Against this backdrop, the Dutch artist Sebastiaan Bremer has spent the better part of the past two decades exploring his own unique brand of overpainting photographs. Using family snapshots and his own imagery as the various starting points for his efforts, he has modified those photographs with consistently painstaking precision, often generating colored spots that mimic flares of light or spattered pigment or intense filigrees of densely drawn dots and lines that swirl into roiling, almost psychedelic flights of fancy. Each intervention has taken the form of a carefully plotted overlaid response, each project forcing him to reconsider the personal associations and resonances of the original imagery.
While flowers and tropical greenery have been the basis for his works in the past few years, in Bremer’s newest series Ave Maria, he opts for something far more intimate, revisiting images made some twenty years ago of his wife-to-be in their East Village apartment. The pictures were taken as she lounged in the bathtub surrounded by white tile, her hair tied up in a loose bun and her nude body covered by shimmering water. Her playful poses, along with the seductive expressions on her face, tell a story of energetic young love, the openness of the moment still very much present in the photographs. They are the kind of shared pictures that usually stay hidden away, a collaborative expression not meant for wider pubic consumption.
Using these images as raw material, Bremer has alternately enlarged the images and cropped them down, creating large scale in-the-tub scenes and smaller hands, feet, and faces, which he has then printed in washed out tones that feel like fading memories. From there, he has meticulously covered the surfaces of the prints with infinitesimally small black dots of ink, creating networks of rippled lines that recall the nested curves of topographical maps. Depending on how far apart the individual dots are spaced, they can expand into whiteness or cluster into blackness, allowing Bremer to create the sense of depth similar to a pencil drawing (or the dot portraits that grace the pages of the Wall Street Journal). From afar, the pictures start to break down into a shimmering fuzzy blur, only to resolve into impossibly complex detail up close.

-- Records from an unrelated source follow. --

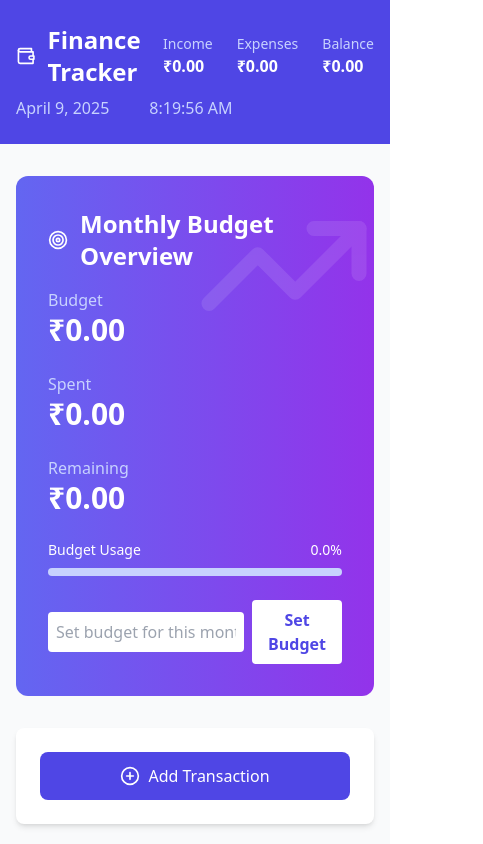
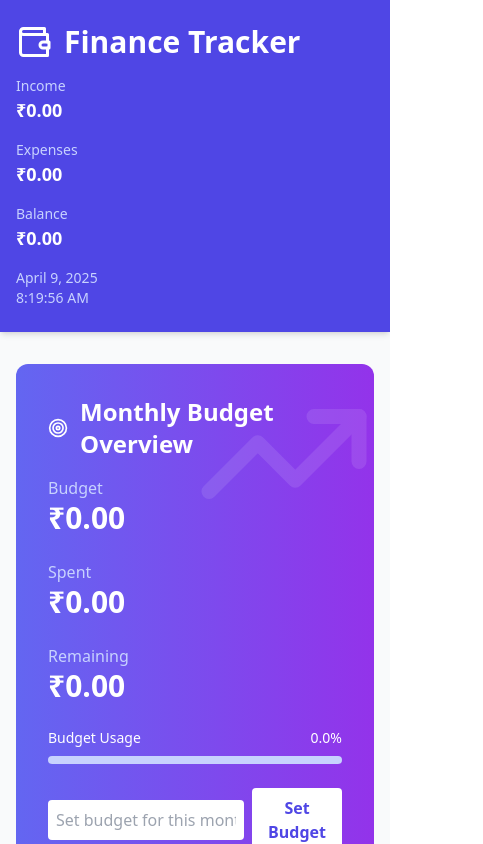
Before and after one commit to akash007123/finance-tracker, a React (Vite) app: page / in a window 390 px wide. Shown: the top 844 px of the page, 483 px wide, since content can reach past the window. Built offline with nearby package versions, Linux system fonts and the light colour scheme.

Commit message:
do responsive

```diff
--- a/src/components/Header.tsx
+++ b/src/components/Header.tsx
@@ -4,45 +4,56 @@ import { Wallet } from 'lucide-react';
 
 const Header = () => {
   const transactions = useSelector((state: RootState) => state.finance.transactions);
-  const currentMonth = new Date().toLocaleString('default', {day: 'numeric', month: 'long', year: 'numeric' });
-  const currentTime = new Date().toLocaleTimeString();
+  const currentDate = new Date();
+  const currentMonth = currentDate.toLocaleString('default', {
+    day: 'numeric',
+    month: 'long',
+    year: 'numeric',
+  });
+  const currentTime = currentDate.toLocaleTimeString();
 
   const totalIncome = transactions
-    .filter(t => t.type === 'income')
+    .filter((t) => t.type === 'income')
     .reduce((sum, t) => sum + t.amount, 0);
 
   const totalExpenses = transactions
-    .filter(t => t.type === 'expense')
+    .filter((t) => t.type === 'expense')
     .reduce((sum, t) => sum + t.amount, 0);
 
+  const balance = totalIncome - totalExpenses;
+
   return (
-    <header className="bg-indigo-600 text-white">
+    <header className="bg-indigo-600 text-white shadow-md">
       <div className="container mx-auto px-4 py-6">
-        <div className="flex items-center justify-between">
+        {/* Top Section */}
+        <div className="flex flex-col md:flex-row md:items-center md:justify-between gap-4">
+          {/* Left: Logo */}
           <div className="flex items-center space-x-3">
-            <Wallet size={32} />
-            <h1 className="text-2xl font-bold">Finance Tracker</h1>
+            <Wallet size={36} className="text-white" />
+            <h1 className="text-3xl font-bold">Finance Tracker</h1>
           </div>
-          <div className="flex space-x-6">
+
+          {/* Right: Financial Info */}
+          <div className="flex flex-col sm:flex-row items-start sm:items-center gap-4 sm:gap-8">
             <div>
               <p className="text-sm text-indigo-200">Income</p>
-              <p className="font-semibold">₹{totalIncome.toFixed(2)}</p>
+              <p className="text-lg font-semibold">₹{totalIncome.toFixed(2)}</p>
             </div>
             <div>
               <p className="text-sm text-indigo-200">Expenses</p>
-              <p className="font-semibold">₹{totalExpenses.toFixed(2)}</p>
+              <p className="text-lg font-semibold">₹{totalExpenses.toFixed(2)}</p>
             </div>
             <div>
               <p className="text-sm text-indigo-200">Balance</p>
-              <p className="font-semibold">₹{(totalIncome - totalExpenses).toFixed(2)}</p>
+              <p className="text-lg font-semibold">₹{balance.toFixed(2)}</p>
             </div>
           </div>
         </div>
-        {/* <p className="mt-2 text-indigo-200">{currentMonth}{currentTime}</p> */}
 
-        <div className="flex gap-10">
-        <p className="mt-2 text-indigo-200">{currentMonth}</p>
-        <p className="mt-2 text-indigo-200">{currentTime}</p>
+        {/* Date and Time */}
+        <div className="mt-4 flex flex-col sm:flex-row justify-between items-start sm:items-center text-indigo-200 text-sm">
+          <p>{currentMonth}</p>
+          <p>{currentTime}</p>
         </div>
       </div>
     </header>
--- a/src/components/TransactionList.tsx
+++ b/src/components/TransactionList.tsx
@@ -41,9 +41,9 @@ const TransactionList = () => {
 
   return (
     <div className="bg-white rounded-lg shadow-md p-6">
-      <div className="flex items-center justify-between mb-6">
+      <div className="flex flex-col md:flex-row md:items-center md:justify-between mb-6 space-y-4 md:space-y-0">
   <h2 className="text-xl font-semibold">Transactions</h2>
-        <div className="flex space-x-4">
+  <div className="flex flex-col sm:flex-row sm:items-center sm:space-x-4 space-y-4 sm:space-y-0">
     <div className="flex items-center space-x-2">
       <Filter size={20} className="text-gray-500" />
       <select
@@ -67,6 +67,7 @@ const TransactionList = () => {
     />
   </div>
 </div>
+
 
       <div className="space-y-4">
         {filteredTransactions.length === 0 ? (
```
Lines whose indentation alone changed are shown as unchanged.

Aside from the intricately tactile surface textures that are the result of Bremer’s efforts, the reason that all this process is intriguing is the level of obsessiveness that has been applied to the task. In the large works, literally hours of time must have been spent carefully making each and every mark – with no stray errors, smudges or mislaid dots (not unlike the perfection of Shirin Neshat’s tiny lines of calligraphy). This leads us to thinking of Bremer having an intimate dialogue with each of these pictures, patiently tracing the contours and tonalities of the underlying image and expanding the forms into sinuous undulating tapestries of decoration. Given the personal emotion and physical attraction tied up in the photographs, the process of effectively recreating and reliving them must have been both quietly meditative and intensely evocative. The end artworks are like offerings to his wife, or poignant celebrations of her, or simply deeply felt remembrances.
In these new works, Bremer has gone beyond impressive decoration and wild trips of the imagination, pulling himself back to something more elemental and personal, and as a result, his efforts feel more powerfully authentic. Here craft becomes a kind of methodical tribute, where honoring the connection to his subject is a reaffirmation of the artist’s love.
Collector’s POV: The works in this show range in price from $7000 to $32000, with many already sold. Bremer’s work has little secondary market history at this point, so gallery retail likely remains the best option for those collectors interested in following up.